In the beginning, I raised coturnix using a mobile coop. Native grass really wasn’t a big deal for them but it was nice to have pastures where it was plentiful. My focus with this domestic breed was self-reliance and they had little interest in foraging for seed, they preferred grass for nesting and egg laying. This didn’t bother me because I could see they enjoyed having access to the bugs that were hiding in the grass.
Later I decided to move them from their mobile coop to the new sanctuary where my attention was focused on utilizing an existing structure over what the grass looked like. At the time, there was minimal in this area because originally, we used that space for growing large crops. View here.
When I decided to introduce the farm to bobwhite quail it was apparent planting additional grass seed was necessary because I wanted the sanctuary to replicate what bobwhite quail utilize in the wild. Most of this effort involved me digging up native pasture grass and incorporating it into the sanctuary.
Types of Native Grass
If you’ve decided to raise bobwhite quail then knowing what type of native grass to plant is really important. Native grass will provide plenty of coverage for nesting and food, which makes for a happy and healthy quail habitat; coturnix quail would also enjoy.
There are many native grass varieties and your options will vary depending on where you live. I’ve chosen a few, the most common which are easy to incorporate in any stationary habitat. I went ahead and linked most of them and some could be growing on your land right now.

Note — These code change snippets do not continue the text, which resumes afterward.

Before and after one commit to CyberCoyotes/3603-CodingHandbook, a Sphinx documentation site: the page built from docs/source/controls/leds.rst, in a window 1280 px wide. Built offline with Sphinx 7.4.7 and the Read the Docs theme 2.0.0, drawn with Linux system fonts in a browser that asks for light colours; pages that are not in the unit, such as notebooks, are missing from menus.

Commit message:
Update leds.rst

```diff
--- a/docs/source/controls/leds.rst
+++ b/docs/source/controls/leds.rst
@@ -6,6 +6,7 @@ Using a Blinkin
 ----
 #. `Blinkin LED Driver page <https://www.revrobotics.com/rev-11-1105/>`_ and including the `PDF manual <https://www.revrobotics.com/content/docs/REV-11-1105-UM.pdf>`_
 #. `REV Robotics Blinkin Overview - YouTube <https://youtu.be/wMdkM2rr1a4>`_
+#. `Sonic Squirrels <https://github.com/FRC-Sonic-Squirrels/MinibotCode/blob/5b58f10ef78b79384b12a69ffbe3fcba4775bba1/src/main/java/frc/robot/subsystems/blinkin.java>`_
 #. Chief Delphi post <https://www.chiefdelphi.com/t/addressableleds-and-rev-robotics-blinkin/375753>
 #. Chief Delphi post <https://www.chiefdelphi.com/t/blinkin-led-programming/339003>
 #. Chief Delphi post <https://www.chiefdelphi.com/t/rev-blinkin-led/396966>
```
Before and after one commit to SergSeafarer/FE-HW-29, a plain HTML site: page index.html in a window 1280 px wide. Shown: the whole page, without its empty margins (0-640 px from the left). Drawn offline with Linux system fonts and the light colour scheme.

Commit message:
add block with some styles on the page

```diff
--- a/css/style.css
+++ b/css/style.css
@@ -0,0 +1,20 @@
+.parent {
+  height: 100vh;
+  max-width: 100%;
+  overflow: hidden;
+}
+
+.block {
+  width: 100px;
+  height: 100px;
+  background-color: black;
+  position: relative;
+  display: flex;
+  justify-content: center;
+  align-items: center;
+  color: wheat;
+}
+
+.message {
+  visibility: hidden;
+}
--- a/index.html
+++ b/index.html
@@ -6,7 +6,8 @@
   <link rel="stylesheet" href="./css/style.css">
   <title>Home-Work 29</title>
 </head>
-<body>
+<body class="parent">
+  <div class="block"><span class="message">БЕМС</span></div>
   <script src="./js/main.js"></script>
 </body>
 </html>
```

- Little and Big Blue Stem Grass
- Eastern Gama Grass
- Indian Grass
- Tall Nut Grass – common in pastures, most refer to as a weed.
- Sideoat Grama Grass
- Wild Rye Grass
What Makes this Grass Special?
Native grass is special because it provides shelter and food for quail. Once the grass dries it folds over making the shape of a dome or tunnel where quail nest underneath. Bobwhite quail won’t stay in the same nesting place for very long and will move continuously seeking new shelter and food.
Because of this, it’s important to have additional areas where tall grass appears so they can naturally rotate nests as they do in the wild. This type of setting utilizes their instincts and it’s no surprise they love being on the ground, they camouflage perfectly.
They can fly but if given the preference they travel by foot through tall grass.
Planting a variety of three grasses offers a nice mix that will continue growing and even rest through some of the seasons depending on temperature.
Where to Purchase Grass Seed
Purchasing native grass can be a little tricky depending on available resources. We have this tendency to head to the big box store for everything and I’m going to recommend skipping that instinct because unfortunately they won’t have the knowledge to help.
Begin at small business/privately owned nurseries first or small feed stores. Many times, these specialty businesses sell native grass in pound bag mixes and if they don’t have what you’re looking for they may be able to offer a helpful resource.
Additional options would be to expand your search online, I’ve found a few listed below and please keep in mind I haven’t purchased at any of them, I did look over their websites and noticed they all offer a nice inventory. Love that first one, it’s a family-owned business from Texas.
If you have additional resources on this topic please share in the comments.
How to Plant this Grass
Whenever you plant anything we all know the key to a successful germination and growing period has to do with the foundation of the soil. Make sure you’re planting during the correct season; the soil has been tilled and fertilized prior to adding new seed. This means you’ll have to prepare your stationary coop prior to your quail moving in.
I know this sounds like a lot of work but in reality, it’s more about careful planning and applying common sense. Beyond planting native grass, you can also plant a nice variety of additional edible plants to compliment the grass, get those ideas here.
Raising bobwhite quail in a natural environment is fun and the experience will bring you a lot of joy in addition to some self-reliance. Always choose native grass that will compliment a healthy environment for your quail. I hope you enjoyed and if I can answer any questions please leave your question in the comments.